Pick each line containing the word "header" out of the data below.
####
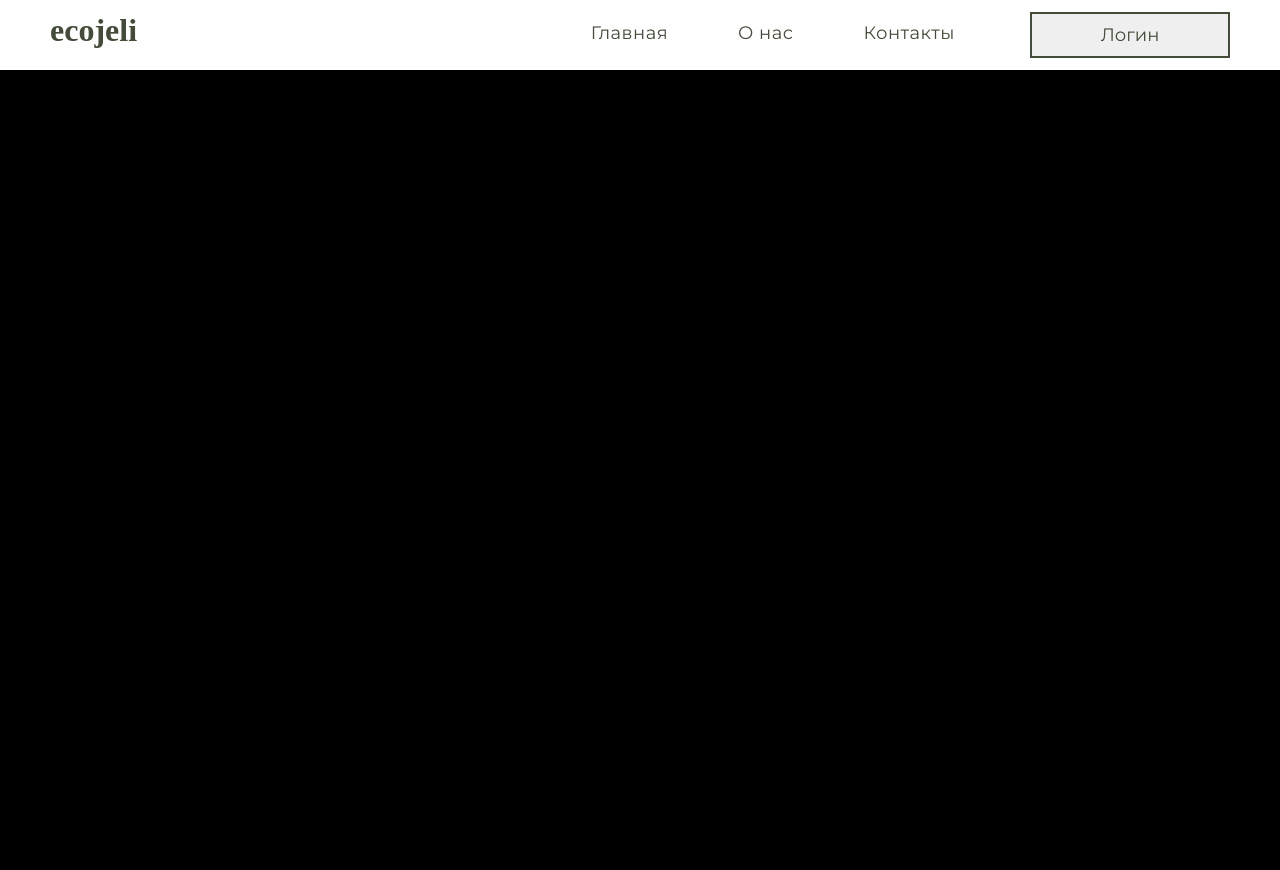
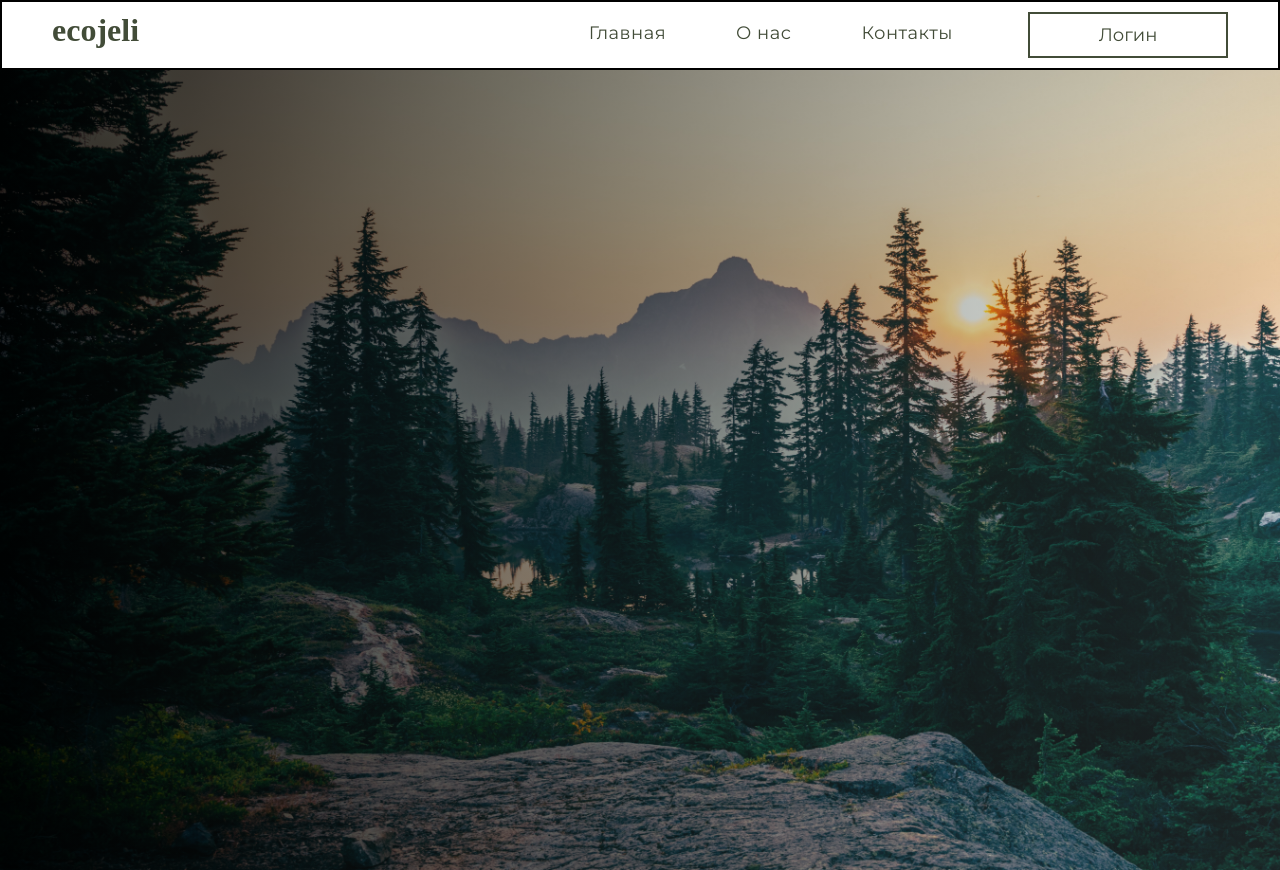
Before and after one commit to amon1te/ecojeli-2022, a PHP site: page / in a window 1280 px wide. Before the commit the page ends 70 px from the top, so only its background shows below. Run offline with PHP 8.4, Linux system fonts and the light colour scheme; some web fonts are replaced.

Commit message:
added banner

```diff
--- a/index.html
+++ b/index.html
@@ -37,6 +37,7 @@
             </ul>
         </nav>
     </header>
+    <div class="banner"></div>
     <script src="main.js"></script>
 </body>
 </html>
--- a/styles.css
+++ b/styles.css
@@ -10,9 +10,6 @@
     text-decoration: none;;
 }
 
-body {
-    background: black;
-}
 
 header {
     width: 100%;
@@ -21,7 +18,7 @@ header {
     display: flex;
     align-items: center;
     justify-content: space-between;
-    padding: 0 250px;
+    border: 2px solid black;
 }
 
 .logo {
@@ -77,7 +74,6 @@ header {
     font-size: 18px;
     margin-left: 40px;
     color: #424c38;
-
     padding: 10px 50px;
     min-width: 200px;
     border: 2px solid #424c38;
@@ -86,7 +82,8 @@ header {
     position: relative;
     transition: 0.3s all ease-in-out 0s;
     overflow: hidden;
-    z-index: 2;
+    z-index: 0;
+    background-color: white;
 }
 
 .btn:hover {
@@ -184,3 +181,10 @@ header {
         margin-bottom: 12px;
     }
 }
+
+.banner {
+    width: 100%;
+    background-image: linear-gradient(to right, rgba(0, 0, 0, 0.8), rgba(255, 255, 255, 0.1)), url("Images/forest.jpg");
+    background-size: cover;
+    height: 100vh;
+}
```
Also changed, not shown: Images/forest.jpg (added), 2 other files.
####
* EXPECTED OUTPUT:
     </header>
 header {
@@ -21,7 +18,7 @@ header {
@@ -77,7 +74,6 @@ header {
@@ -86,7 +82,8 @@ header {
@@ -184,3 +181,10 @@ header {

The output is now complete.